• **EXERCISE BRIEF**
Below are records; work out how many of their lines contain the word "README" and reply with the number only.

▽

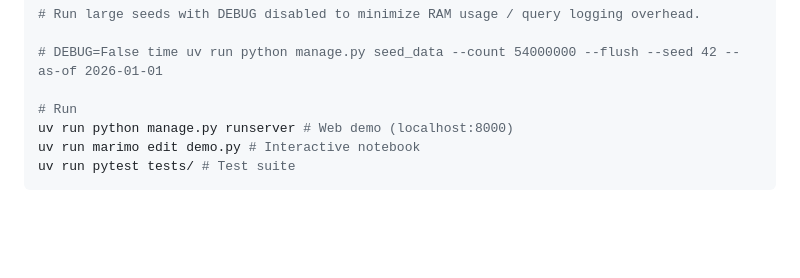
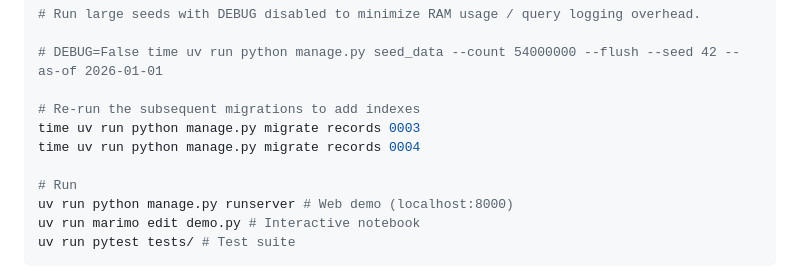
Before and after one commit to caktus/talk-fuzzy-name-search, a Markdown page: README.md, the part around the change. Drawn GitHub-style; blank space fills up the shorter version.

Commit message:
add missing migrate commands

```diff
--- a/README.md
+++ b/README.md
@@ -94,6 +94,10 @@ uv run python manage.py seed_data --count 100000 --flush --seed 42 --as-of 2026-
 
 # DEBUG=False time uv run python manage.py seed_data --count 54000000 --flush --seed 42 --as-of 2026-01-01
 
+# Re-run the subsequent migrations to add indexes
+time uv run python manage.py migrate records 0003
+time uv run python manage.py migrate records 0004
+
 # Run
 uv run python manage.py runserver # Web demo (localhost:8000)
 uv run marimo edit demo.py # Interactive notebook
```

△

• **COMPLETED EXERCISE**
3